Japanese Superfoods

One of the most accessible Japanese superfoods is matcha green tea. You can drink it as tea, which has a subtle sweet aftertaste, or eat it in desserts. It's considered a superfood due to its antioxidant properties and high concentrations of magnesium, zinc, vitamin C and selenium.

Japanese Sake

Known more commonly in Japan as nihonshu, sake comes in a range of flavor profiles and proofs, and can be enjoyed hot, cold or at room temperature. Since sake is so important to the nation, a rich set of customs surround its consumption and production. 
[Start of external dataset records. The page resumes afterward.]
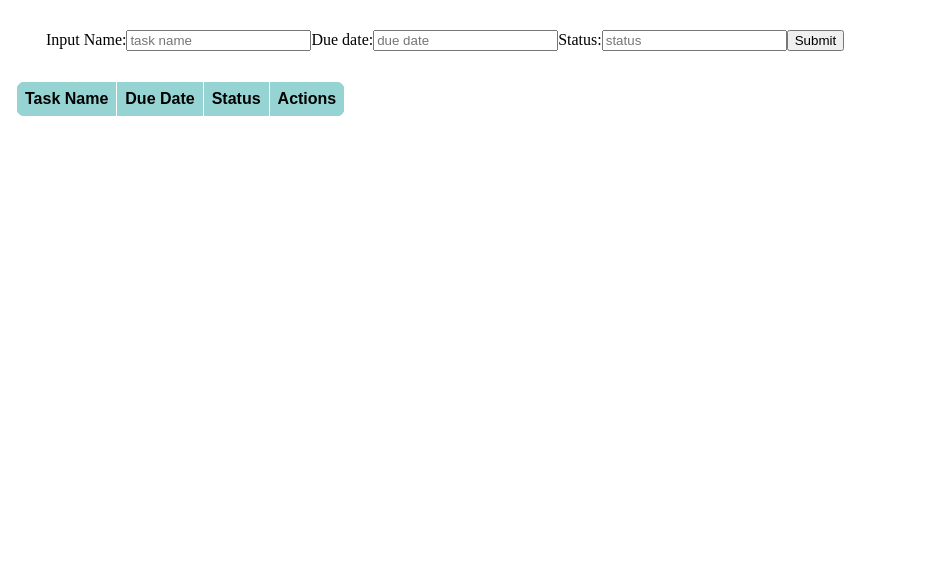
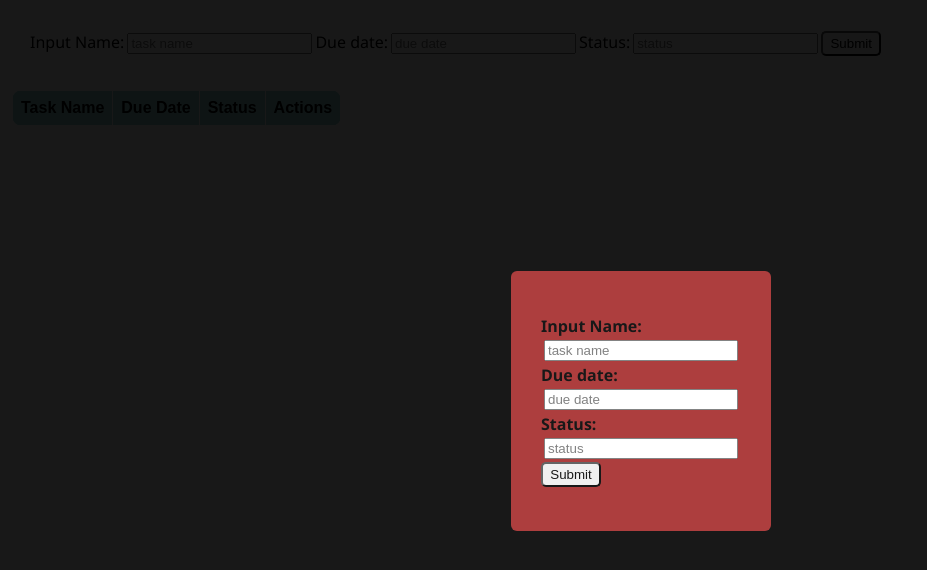
Before and after one commit to arshmanahmad/dropdownshow, a React (Create React App) app: page / in a window 1280 px wide. Shown: the top 570 px of the page, without its empty margins (0-927 px from the left). Built offline with nearby package versions, Linux system fonts and the light colour scheme.

Commit message:
additional form component

```diff
--- a/src/App.js
+++ b/src/App.js
@@ -51,6 +51,7 @@
 
 import React, { useState } from 'react';
 import "./components/App.css";
+import EditForm from "./components/EditForm";
 // import { FontAwesomeIcon } from '@fortawesome/react-fontawesome';
 // import { faTimes } from '@fortawesome/free-solid-svg-icons';
 
@@ -60,6 +61,7 @@ const App = () => {
   const [inputTask,setInputTask] = useState('');
   const [inputDue,setInputDue] = useState('');
   const [inputStatus,setInputStatus] = useState('');
+  // const [visibility,setVisibility] = useState('');
   const [inputArray,setInputArray] = useState([]);
 
   // This is good indentation
@@ -104,6 +106,7 @@ const App = () => {
     setInputStatus('');
   };
 
+
   const renderRecord = inputArray.map((record)=>{
     return(
       <tr>
@@ -112,13 +115,11 @@ const App = () => {
         <td>{record.status}</td>
         <td>
         <span class="material-symbols-outlined" onClick={()=> removeItem(record.id) }>cancel</span>
-          {/* <span class="material-symbols-outlined" onClick={()=> editItem(record.id)}>edit</span> */}
+          <span class="material-symbols-outlined">edit</span>
         </td>
       </tr>
     )
   });
-
-
 
 
   return (
@@ -131,7 +132,7 @@ const App = () => {
     <title>Document</title>
    </head>
 <body>
-   <div>
+  <div className='main-container'>
 
           <form onSubmit={handleSubmit}>
               Input Name:
@@ -142,7 +143,6 @@ const App = () => {
               <input onChange={handlestatusChange} value={inputStatus} type="text" placeholder='status' />
             <button type='submit'>Submit</button>
           </form>
-
 
         <table>
             <thead>
@@ -156,12 +156,12 @@ const App = () => {
 
             <tbody>
               {renderRecord}
-
             </tbody>
-
         </table>
+      <div className='EditForm'>
+        <EditForm/>
       </div>
-
+  </div>
 </body>
    </html>
 
--- a/src/components/App.css
+++ b/src/components/App.css
@@ -6,20 +6,31 @@ table,th,td{
     font-family: Arial, Helvetica, sans-serif;
     background-color: #96D4D4;
 }
+button{
+    width: 60px;
+    height: 25px;
+    border-radius: 5px;
+}
+table{
+    position: absolute;
+    margin-top: 90px;
+    margin-left: 12px;
+}
+body{
+    margin: 0%;
+    padding: 0%;
+    font-family: 'Segoe UI', Tahoma, Geneva, Verdana, sans-serif;
+}
 form{
-    margin: 30px;
+    /* margin: 30px; */
+    position: absolute;
+    padding: 30px;
 }
 span{
     cursor: pointer;
 }
-/* .main-container{
+.main-container{
     height: 100vh;
     width: 100%;
-    display: flex;
-    align-items: center;
-    justify-content: center;
+    position: relative;
 }
-body{
-    margin: 0%;
-    padding: 0%;
-} */
--- /dev/null
+++ b/src/components/EditForm.css
@@ -0,0 +1,27 @@
+.EditForm2{
+    flex-direction: column;
+    display: none;
+    position: absolute;
+    border: 0.5px solid;
+    background-color: black;
+    opacity: 0.9;
+    display: flex;
+    height: 100%;
+    width: 100%;
+    align-items: center;
+    justify-content: center;
+}
+.main-form{
+    display: flex;
+    justify-content: center;
+    font-weight: 600;
+    border-radius: 6px;
+    flex-direction: column;
+    position: absolute;
+    height: 200px;
+    background-color: brown;
+    width: 200px;
+}
+input{
+    margin: 3px;
+}
--- a/src/components/EditForm.js
+++ b/src/components/EditForm.js
@@ -1,8 +1,19 @@
 import React from 'react';
+import './EditForm.css';
 
 const EditForm = () => {
   return (
-    <div>EditForm</div>
+    <div className='EditForm2'>
+      <form className='main-form'>
+        Input Name:
+        <input type="text" placeholder='task name' />
+        Due date:
+        <input type="text" placeholder='due date' />
+        Status:
+        <input type="text" placeholder='status' />
+        <button type='submit'>Submit</button>
+     </form>
+    </div>
   )
 }
 
```
Lines whose indentation alone changed are shown as unchanged.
Sake is a favorite tipple everywhere from cramped, smoky bars to high-end restaurants. Most places that serve alcohol in Japan will have some basic sake options. There are a number of sake types, mostly classified by the level of polish on the rice. Sake makers try to maximize the starchy interior, which can easily be converted to sugar and alcohol.


Spending the day with Saito, who owns Sushi Saito is a 3-Michelin Star sushi restaurant, and many regard it as the best in Japan. The host gets to ask him about his work, and to eat his soul shattering sushi.

The use of electronic resources must comply with the Appropriate Use of Electronic Resources Policy and Singapore Management University Acceptable Use Policy